▸ Exercise aim:
Give back every record below precisely as written.
Start of Block
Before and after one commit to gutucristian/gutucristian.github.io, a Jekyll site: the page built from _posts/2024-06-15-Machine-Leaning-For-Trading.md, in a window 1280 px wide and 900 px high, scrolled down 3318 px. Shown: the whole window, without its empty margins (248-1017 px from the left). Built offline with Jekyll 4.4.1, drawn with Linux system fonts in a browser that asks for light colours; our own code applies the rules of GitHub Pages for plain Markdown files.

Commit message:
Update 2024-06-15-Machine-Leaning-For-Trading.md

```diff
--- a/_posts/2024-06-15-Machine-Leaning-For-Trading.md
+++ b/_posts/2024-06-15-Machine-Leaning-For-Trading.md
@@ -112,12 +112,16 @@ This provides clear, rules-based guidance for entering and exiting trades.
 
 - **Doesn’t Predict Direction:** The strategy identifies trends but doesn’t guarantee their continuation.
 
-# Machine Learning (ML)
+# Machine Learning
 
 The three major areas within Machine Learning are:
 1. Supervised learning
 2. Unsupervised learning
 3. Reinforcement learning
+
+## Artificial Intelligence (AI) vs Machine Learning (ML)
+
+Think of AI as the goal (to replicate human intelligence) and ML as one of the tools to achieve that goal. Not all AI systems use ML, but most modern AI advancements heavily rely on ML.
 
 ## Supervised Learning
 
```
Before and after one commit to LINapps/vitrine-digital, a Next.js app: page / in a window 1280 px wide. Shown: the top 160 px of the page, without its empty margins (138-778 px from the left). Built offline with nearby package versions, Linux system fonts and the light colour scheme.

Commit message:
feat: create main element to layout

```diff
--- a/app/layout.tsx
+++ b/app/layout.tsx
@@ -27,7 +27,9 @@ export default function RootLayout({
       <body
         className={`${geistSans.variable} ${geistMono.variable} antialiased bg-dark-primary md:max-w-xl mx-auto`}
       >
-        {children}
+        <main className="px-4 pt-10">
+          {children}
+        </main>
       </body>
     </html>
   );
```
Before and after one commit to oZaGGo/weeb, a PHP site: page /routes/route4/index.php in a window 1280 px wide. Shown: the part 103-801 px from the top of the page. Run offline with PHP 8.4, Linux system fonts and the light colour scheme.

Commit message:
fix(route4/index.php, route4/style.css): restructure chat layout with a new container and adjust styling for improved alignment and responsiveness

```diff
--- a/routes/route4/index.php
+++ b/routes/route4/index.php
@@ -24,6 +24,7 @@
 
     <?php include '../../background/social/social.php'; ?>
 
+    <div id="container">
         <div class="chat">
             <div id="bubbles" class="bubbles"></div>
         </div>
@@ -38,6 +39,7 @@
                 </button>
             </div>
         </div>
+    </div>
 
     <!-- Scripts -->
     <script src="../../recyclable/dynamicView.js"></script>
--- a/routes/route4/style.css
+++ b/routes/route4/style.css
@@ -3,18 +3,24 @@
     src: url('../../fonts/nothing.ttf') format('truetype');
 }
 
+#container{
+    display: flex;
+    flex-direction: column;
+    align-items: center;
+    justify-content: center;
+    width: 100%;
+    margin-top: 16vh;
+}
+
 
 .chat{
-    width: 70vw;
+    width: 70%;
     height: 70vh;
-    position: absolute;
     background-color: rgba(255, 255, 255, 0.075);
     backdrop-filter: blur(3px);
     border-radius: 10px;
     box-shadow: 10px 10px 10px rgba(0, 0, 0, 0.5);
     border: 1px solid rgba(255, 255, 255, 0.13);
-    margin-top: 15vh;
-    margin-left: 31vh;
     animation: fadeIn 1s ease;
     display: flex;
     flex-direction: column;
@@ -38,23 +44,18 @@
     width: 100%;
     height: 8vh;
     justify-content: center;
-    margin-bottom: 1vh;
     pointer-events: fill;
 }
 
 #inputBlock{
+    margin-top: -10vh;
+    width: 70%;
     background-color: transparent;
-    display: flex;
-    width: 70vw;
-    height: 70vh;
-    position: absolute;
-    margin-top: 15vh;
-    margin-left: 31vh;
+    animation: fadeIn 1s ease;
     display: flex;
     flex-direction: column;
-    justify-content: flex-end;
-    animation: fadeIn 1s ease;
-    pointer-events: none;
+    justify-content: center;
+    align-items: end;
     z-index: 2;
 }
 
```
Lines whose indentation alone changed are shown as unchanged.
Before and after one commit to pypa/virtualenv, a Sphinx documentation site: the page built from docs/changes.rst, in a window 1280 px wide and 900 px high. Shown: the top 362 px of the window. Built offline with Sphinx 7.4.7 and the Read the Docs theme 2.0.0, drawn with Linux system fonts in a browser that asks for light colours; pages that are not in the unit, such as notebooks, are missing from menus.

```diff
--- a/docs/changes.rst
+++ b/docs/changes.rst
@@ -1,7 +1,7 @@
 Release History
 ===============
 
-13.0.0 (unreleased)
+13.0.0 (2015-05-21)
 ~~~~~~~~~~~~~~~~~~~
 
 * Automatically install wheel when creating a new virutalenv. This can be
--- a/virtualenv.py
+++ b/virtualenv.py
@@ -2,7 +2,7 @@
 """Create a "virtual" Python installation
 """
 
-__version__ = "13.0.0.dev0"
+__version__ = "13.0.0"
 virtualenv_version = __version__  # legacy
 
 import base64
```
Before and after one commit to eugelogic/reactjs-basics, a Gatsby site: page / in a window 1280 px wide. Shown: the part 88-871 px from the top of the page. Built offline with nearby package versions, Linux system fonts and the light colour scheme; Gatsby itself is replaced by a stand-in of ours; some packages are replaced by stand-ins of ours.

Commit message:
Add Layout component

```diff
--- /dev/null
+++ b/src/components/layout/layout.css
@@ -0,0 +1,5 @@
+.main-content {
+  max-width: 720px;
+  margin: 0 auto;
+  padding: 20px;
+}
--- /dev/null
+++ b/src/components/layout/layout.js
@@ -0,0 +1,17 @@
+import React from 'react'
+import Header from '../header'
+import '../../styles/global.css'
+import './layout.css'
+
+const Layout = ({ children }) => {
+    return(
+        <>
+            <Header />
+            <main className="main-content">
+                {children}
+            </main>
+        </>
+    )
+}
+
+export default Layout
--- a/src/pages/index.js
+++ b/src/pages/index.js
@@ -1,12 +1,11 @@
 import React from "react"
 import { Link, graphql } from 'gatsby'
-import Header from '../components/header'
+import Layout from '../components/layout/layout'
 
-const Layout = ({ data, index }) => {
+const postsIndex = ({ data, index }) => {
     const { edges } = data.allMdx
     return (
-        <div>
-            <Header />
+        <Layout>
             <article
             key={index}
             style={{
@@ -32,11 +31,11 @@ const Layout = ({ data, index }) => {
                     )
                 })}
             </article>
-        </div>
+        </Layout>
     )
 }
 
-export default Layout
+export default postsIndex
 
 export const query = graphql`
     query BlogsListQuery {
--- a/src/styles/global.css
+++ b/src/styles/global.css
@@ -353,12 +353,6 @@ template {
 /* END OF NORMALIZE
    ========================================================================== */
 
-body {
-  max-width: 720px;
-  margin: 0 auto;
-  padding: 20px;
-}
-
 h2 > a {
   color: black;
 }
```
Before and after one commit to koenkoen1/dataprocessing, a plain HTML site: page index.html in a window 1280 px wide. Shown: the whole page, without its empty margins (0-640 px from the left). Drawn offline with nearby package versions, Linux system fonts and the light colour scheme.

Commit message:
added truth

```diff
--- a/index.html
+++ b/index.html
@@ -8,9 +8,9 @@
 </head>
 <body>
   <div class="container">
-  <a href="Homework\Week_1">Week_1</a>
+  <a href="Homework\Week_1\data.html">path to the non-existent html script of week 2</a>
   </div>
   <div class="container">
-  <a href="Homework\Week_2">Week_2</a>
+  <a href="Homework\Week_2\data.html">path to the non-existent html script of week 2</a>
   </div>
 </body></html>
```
End of Block
▸ Solution:
Before and after one commit to gutucristian/gutucristian.github.io, a Jekyll site: the page built from _posts/2024-06-15-Machine-Leaning-For-Trading.md, in a window 1280 px wide and 900 px high, scrolled down 3318 px. Shown: the whole window, without its empty margins (248-1017 px from the left). Built offline with Jekyll 4.4.1, drawn with Linux system fonts in a browser that asks for light colours; our own code applies the rules of GitHub Pages for plain Markdown files.

Commit message:
Update 2024-06-15-Machine-Leaning-For-Trading.md

```diff
--- a/_posts/2024-06-15-Machine-Leaning-For-Trading.md
+++ b/_posts/2024-06-15-Machine-Leaning-For-Trading.md
@@ -112,12 +112,16 @@ This provides clear, rules-based guidance for entering and exiting trades.
 
 - **Doesn’t Predict Direction:** The strategy identifies trends but doesn’t guarantee their continuation.
 
-# Machine Learning (ML)
+# Machine Learning
 
 The three major areas within Machine Learning are:
 1. Supervised learning
 2. Unsupervised learning
 3. Reinforcement learning
+
+## Artificial Intelligence (AI) vs Machine Learning (ML)
+
+Think of AI as the goal (to replicate human intelligence) and ML as one of the tools to achieve that goal. Not all AI systems use ML, but most modern AI advancements heavily rely on ML.
 
 ## Supervised Learning
 
```
Before and after one commit to LINapps/vitrine-digital, a Next.js app: page / in a window 1280 px wide. Shown: the top 160 px of the page, without its empty margins (138-778 px from the left). Built offline with nearby package versions, Linux system fonts and the light colour scheme.

Commit message:
feat: create main element to layout

```diff
--- a/app/layout.tsx
+++ b/app/layout.tsx
@@ -27,7 +27,9 @@ export default function RootLayout({
       <body
         className={`${geistSans.variable} ${geistMono.variable} antialiased bg-dark-primary md:max-w-xl mx-auto`}
       >
-        {children}
+        <main className="px-4 pt-10">
+          {children}
+        </main>
       </body>
     </html>
   );
```
Before and after one commit to oZaGGo/weeb, a PHP site: page /routes/route4/index.php in a window 1280 px wide. Shown: the part 103-801 px from the top of the page. Run offline with PHP 8.4, Linux system fonts and the light colour scheme.

Commit message:
fix(route4/index.php, route4/style.css): restructure chat layout with a new container and adjust styling for improved alignment and responsiveness

```diff
--- a/routes/route4/index.php
+++ b/routes/route4/index.php
@@ -24,6 +24,7 @@
 
     <?php include '../../background/social/social.php'; ?>
 
+    <div id="container">
         <div class="chat">
             <div id="bubbles" class="bubbles"></div>
         </div>
@@ -38,6 +39,7 @@
                 </button>
             </div>
         </div>
+    </div>
 
     <!-- Scripts -->
     <script src="../../recyclable/dynamicView.js"></script>
--- a/routes/route4/style.css
+++ b/routes/route4/style.css
@@ -3,18 +3,24 @@
     src: url('../../fonts/nothing.ttf') format('truetype');
 }
 
+#container{
+    display: flex;
+    flex-direction: column;
+    align-items: center;
+    justify-content: center;
+    width: 100%;
+    margin-top: 16vh;
+}
+
 
 .chat{
-    width: 70vw;
+    width: 70%;
     height: 70vh;
-    position: absolute;
     background-color: rgba(255, 255, 255, 0.075);
     backdrop-filter: blur(3px);
     border-radius: 10px;
     box-shadow: 10px 10px 10px rgba(0, 0, 0, 0.5);
     border: 1px solid rgba(255, 255, 255, 0.13);
-    margin-top: 15vh;
-    margin-left: 31vh;
     animation: fadeIn 1s ease;
     display: flex;
     flex-direction: column;
@@ -38,23 +44,18 @@
     width: 100%;
     height: 8vh;
     justify-content: center;
-    margin-bottom: 1vh;
     pointer-events: fill;
 }
 
 #inputBlock{
+    margin-top: -10vh;
+    width: 70%;
     background-color: transparent;
-    display: flex;
-    width: 70vw;
-    height: 70vh;
-    position: absolute;
-    margin-top: 15vh;
-    margin-left: 31vh;
+    animation: fadeIn 1s ease;
     display: flex;
     flex-direction: column;
-    justify-content: flex-end;
-    animation: fadeIn 1s ease;
-    pointer-events: none;
+    justify-content: center;
+    align-items: end;
     z-index: 2;
 }
 
```
Lines whose indentation alone changed are shown as unchanged.
Before and after one commit to pypa/virtualenv, a Sphinx documentation site: the page built from docs/changes.rst, in a window 1280 px wide and 900 px high. Shown: the top 362 px of the window. Built offline with Sphinx 7.4.7 and the Read the Docs theme 2.0.0, drawn with Linux system fonts in a browser that asks for light colours; pages that are not in the unit, such as notebooks, are missing from menus.

```diff
--- a/docs/changes.rst
+++ b/docs/changes.rst
@@ -1,7 +1,7 @@
 Release History
 ===============
 
-13.0.0 (unreleased)
+13.0.0 (2015-05-21)
 ~~~~~~~~~~~~~~~~~~~
 
 * Automatically install wheel when creating a new virutalenv. This can be
--- a/virtualenv.py
+++ b/virtualenv.py
@@ -2,7 +2,7 @@
 """Create a "virtual" Python installation
 """
 
-__version__ = "13.0.0.dev0"
+__version__ = "13.0.0"
 virtualenv_version = __version__  # legacy
 
 import base64
```
Before and after one commit to eugelogic/reactjs-basics, a Gatsby site: page / in a window 1280 px wide. Shown: the part 88-871 px from the top of the page. Built offline with nearby package versions, Linux system fonts and the light colour scheme; Gatsby itself is replaced by a stand-in of ours; some packages are replaced by stand-ins of ours.

Commit message:
Add Layout component

```diff
--- /dev/null
+++ b/src/components/layout/layout.css
@@ -0,0 +1,5 @@
+.main-content {
+  max-width: 720px;
+  margin: 0 auto;
+  padding: 20px;
+}
--- /dev/null
+++ b/src/components/layout/layout.js
@@ -0,0 +1,17 @@
+import React from 'react'
+import Header from '../header'
+import '../../styles/global.css'
+import './layout.css'
+
+const Layout = ({ children }) => {
+    return(
+        <>
+            <Header />
+            <main className="main-content">
+                {children}
+            </main>
+        </>
+    )
+}
+
+export default Layout
--- a/src/pages/index.js
+++ b/src/pages/index.js
@@ -1,12 +1,11 @@
 import React from "react"
 import { Link, graphql } from 'gatsby'
-import Header from '../components/header'
+import Layout from '../components/layout/layout'
 
-const Layout = ({ data, index }) => {
+const postsIndex = ({ data, index }) => {
     const { edges } = data.allMdx
     return (
-        <div>
-            <Header />
+        <Layout>
             <article
             key={index}
             style={{
@@ -32,11 +31,11 @@ const Layout = ({ data, index }) => {
                     )
                 })}
             </article>
-        </div>
+        </Layout>
     )
 }
 
-export default Layout
+export default postsIndex
 
 export const query = graphql`
     query BlogsListQuery {
--- a/src/styles/global.css
+++ b/src/styles/global.css
@@ -353,12 +353,6 @@ template {
 /* END OF NORMALIZE
    ========================================================================== */
 
-body {
-  max-width: 720px;
-  margin: 0 auto;
-  padding: 20px;
-}
-
 h2 > a {
   color: black;
 }
```
Before and after one commit to koenkoen1/dataprocessing, a plain HTML site: page index.html in a window 1280 px wide. Shown: the whole page, without its empty margins (0-640 px from the left). Drawn offline with nearby package versions, Linux system fonts and the light colour scheme.

Commit message:
added truth

```diff
--- a/index.html
+++ b/index.html
@@ -8,9 +8,9 @@
 </head>
 <body>
   <div class="container">
-  <a href="Homework\Week_1">Week_1</a>
+  <a href="Homework\Week_1\data.html">path to the non-existent html script of week 2</a>
   </div>
   <div class="container">
-  <a href="Homework\Week_2">Week_2</a>
+  <a href="Homework\Week_2\data.html">path to the non-existent html script of week 2</a>
   </div>
 </body></html>
```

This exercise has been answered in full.